I imagine that there would have been some sort of dire consequence if she had returned home without the money. When the uncle first refused her request, she stayed in the barn because there was no other option. Perhaps she had been told, "Don't come home without that money." Possibly, while she stood by the door of the barn, she was wondering what to door dreading going home to report that she had failed in her object. When at last she was confronted with an angry man weilding a barrel stave (A narrow strip of wood forming part of the sides of a barrel, tub, or similar structure--had to look that one up!) indecision or uncertainty crystalized into desperation. She had to get that money. She couldn't go home without it--her mother NEEDED that money. And she couldn't continue to stand there--she was about to be beaten!

The little girl personified many of the traits Hill is talking about: Burning desire, definiteness of purpose, refusal to accept "NO" for an answer, having no way to back out. She knew exactly what she wanted, and had no other option than to get it.

xoxoGracexoxo
06-03-2006, 10:04 AM
Ugh! Does anyone else find Hill's style incredibly grating? He makes some decent points (we all determine our own level of success, etc.) nothing I haven't seen in other "motivational literature" but maybe that's cause he was one of the first. I'll keep reading and post more when I get to something I like.

Deogol
06-03-2006, 10:37 PM
The book was published in 1937 - so the language and custom of description (as well as some racial attitudes) will be a bit different from our "modern" tongue.

Truely a classic to survive into the 21st century as a "must read" though.

Korina
07-05-2006, 02:00 PM
Sorry I'm so clueless, but what is the book and who wrote it?

Jay Zeno
07-07-2006, 11:52 PM
Ugh! Does anyone else find Hill's style incredibly grating? Enough that, despite the recommendations of a very good friend, I couldn't make my way through it.

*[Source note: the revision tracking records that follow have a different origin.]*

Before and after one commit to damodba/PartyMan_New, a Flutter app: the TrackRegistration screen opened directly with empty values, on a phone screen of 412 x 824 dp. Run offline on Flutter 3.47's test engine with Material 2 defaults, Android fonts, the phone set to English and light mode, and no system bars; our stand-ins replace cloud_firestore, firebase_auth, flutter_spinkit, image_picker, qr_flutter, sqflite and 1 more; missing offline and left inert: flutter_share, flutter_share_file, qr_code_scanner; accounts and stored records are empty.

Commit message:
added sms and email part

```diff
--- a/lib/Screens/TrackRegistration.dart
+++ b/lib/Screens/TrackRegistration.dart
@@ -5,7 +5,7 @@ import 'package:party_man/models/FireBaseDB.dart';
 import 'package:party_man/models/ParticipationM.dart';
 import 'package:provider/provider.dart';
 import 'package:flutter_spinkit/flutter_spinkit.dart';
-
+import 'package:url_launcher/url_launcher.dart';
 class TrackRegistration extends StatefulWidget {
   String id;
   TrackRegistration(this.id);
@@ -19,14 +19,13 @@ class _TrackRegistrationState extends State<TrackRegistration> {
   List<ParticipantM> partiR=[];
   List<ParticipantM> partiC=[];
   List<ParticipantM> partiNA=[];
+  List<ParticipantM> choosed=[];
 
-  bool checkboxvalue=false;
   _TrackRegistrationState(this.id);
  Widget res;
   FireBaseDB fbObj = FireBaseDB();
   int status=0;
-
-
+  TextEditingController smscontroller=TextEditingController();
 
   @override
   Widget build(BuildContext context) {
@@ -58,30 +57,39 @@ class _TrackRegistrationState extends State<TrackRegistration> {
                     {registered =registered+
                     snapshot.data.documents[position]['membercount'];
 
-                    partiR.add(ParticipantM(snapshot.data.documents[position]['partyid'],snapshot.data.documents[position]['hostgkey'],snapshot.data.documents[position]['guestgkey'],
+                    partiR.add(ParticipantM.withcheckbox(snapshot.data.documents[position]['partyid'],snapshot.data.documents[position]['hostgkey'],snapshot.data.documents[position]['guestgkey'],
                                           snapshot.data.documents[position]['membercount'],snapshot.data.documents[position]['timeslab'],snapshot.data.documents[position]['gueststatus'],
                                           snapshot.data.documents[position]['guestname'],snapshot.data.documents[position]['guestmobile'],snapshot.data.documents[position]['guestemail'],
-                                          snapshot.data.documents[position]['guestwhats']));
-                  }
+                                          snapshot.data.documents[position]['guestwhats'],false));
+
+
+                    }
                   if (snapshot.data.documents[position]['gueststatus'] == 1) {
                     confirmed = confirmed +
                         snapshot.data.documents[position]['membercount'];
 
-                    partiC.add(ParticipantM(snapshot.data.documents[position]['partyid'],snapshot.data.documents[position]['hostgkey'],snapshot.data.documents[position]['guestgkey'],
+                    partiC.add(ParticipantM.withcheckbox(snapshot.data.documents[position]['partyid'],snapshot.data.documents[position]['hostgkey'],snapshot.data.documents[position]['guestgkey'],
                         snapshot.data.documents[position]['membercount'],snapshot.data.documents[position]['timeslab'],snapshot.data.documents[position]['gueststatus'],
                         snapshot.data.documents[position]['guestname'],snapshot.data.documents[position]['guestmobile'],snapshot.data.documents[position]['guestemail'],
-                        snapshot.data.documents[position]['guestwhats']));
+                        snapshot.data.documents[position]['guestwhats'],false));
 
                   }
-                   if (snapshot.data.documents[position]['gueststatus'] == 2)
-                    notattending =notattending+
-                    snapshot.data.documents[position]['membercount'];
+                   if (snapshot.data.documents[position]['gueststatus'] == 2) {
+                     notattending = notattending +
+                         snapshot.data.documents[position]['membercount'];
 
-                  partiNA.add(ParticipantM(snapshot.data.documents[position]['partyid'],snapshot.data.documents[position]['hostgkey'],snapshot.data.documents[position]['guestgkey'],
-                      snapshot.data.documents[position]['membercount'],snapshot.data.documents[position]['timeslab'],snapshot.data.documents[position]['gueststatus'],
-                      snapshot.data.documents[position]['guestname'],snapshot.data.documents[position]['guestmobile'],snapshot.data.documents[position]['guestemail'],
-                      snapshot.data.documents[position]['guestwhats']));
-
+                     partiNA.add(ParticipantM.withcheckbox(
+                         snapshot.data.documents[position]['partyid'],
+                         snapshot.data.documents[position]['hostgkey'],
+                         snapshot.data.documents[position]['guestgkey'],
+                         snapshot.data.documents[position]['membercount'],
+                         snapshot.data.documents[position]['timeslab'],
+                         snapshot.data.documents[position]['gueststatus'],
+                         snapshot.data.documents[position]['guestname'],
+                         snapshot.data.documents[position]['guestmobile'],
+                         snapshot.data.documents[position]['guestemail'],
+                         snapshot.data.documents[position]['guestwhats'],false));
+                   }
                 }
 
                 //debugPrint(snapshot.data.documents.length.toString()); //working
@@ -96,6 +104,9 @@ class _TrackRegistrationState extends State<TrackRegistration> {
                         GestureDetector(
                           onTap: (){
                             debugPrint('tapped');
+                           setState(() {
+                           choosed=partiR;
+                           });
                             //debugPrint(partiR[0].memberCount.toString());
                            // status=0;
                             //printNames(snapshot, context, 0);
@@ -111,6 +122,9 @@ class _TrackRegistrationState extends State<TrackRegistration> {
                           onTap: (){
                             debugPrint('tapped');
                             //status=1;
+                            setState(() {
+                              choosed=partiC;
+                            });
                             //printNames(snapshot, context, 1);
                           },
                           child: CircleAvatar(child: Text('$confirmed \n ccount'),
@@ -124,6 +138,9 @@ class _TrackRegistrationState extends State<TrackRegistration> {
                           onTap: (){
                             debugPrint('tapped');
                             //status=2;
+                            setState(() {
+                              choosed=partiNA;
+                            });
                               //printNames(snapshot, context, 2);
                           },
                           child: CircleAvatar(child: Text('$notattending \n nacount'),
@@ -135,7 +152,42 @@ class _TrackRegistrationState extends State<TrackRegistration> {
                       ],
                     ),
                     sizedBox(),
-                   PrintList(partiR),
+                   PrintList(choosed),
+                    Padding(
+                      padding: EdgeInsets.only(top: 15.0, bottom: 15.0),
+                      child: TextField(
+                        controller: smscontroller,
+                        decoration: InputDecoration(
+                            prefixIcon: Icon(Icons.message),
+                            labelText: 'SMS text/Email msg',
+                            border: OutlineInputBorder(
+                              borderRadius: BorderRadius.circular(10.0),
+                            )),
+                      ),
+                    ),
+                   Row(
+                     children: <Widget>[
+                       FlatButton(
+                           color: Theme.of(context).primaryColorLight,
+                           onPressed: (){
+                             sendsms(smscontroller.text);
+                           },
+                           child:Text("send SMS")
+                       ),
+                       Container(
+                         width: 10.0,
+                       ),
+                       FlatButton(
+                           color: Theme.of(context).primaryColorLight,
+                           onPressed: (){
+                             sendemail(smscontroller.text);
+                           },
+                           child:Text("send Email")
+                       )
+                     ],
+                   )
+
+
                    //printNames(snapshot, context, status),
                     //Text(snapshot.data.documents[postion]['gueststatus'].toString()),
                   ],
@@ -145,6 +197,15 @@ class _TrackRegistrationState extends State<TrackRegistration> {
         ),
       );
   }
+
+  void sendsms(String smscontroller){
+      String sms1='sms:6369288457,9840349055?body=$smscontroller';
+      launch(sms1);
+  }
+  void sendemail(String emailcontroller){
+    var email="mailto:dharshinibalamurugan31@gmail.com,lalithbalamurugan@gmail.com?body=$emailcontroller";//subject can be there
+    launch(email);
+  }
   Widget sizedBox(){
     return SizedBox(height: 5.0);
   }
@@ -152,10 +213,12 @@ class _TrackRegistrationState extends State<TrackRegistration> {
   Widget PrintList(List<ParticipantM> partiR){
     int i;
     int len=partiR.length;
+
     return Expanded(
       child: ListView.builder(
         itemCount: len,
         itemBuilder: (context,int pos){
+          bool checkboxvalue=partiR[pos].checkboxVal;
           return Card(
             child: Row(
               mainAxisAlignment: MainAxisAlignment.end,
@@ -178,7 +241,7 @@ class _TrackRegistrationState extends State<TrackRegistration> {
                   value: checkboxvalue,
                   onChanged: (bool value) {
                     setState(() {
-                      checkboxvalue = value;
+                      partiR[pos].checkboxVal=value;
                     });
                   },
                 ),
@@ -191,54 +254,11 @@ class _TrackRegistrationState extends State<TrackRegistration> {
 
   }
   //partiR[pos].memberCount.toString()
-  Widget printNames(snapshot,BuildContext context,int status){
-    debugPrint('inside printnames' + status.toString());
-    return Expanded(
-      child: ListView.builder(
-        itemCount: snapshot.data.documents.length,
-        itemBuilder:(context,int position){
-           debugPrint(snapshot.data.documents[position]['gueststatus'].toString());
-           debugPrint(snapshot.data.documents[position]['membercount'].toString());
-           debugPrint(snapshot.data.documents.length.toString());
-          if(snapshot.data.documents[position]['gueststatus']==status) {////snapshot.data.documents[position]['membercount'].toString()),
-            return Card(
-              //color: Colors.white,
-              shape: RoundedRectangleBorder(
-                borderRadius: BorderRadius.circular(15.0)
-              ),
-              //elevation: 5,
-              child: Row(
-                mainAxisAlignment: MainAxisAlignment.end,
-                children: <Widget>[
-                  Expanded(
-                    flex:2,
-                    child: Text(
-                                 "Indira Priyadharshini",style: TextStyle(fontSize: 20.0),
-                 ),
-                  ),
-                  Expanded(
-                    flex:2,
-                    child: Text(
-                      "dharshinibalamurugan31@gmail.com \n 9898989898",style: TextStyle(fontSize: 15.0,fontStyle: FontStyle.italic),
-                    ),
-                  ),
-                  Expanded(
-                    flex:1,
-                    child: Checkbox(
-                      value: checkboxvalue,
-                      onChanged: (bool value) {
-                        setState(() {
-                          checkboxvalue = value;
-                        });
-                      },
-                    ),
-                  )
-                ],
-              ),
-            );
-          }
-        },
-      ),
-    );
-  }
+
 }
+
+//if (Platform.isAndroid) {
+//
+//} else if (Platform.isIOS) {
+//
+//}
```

FireTiger
07-08-2006, 12:17 PM
"Think and Grow Rich" is by Napolean Hill. It's like the "bible" of success.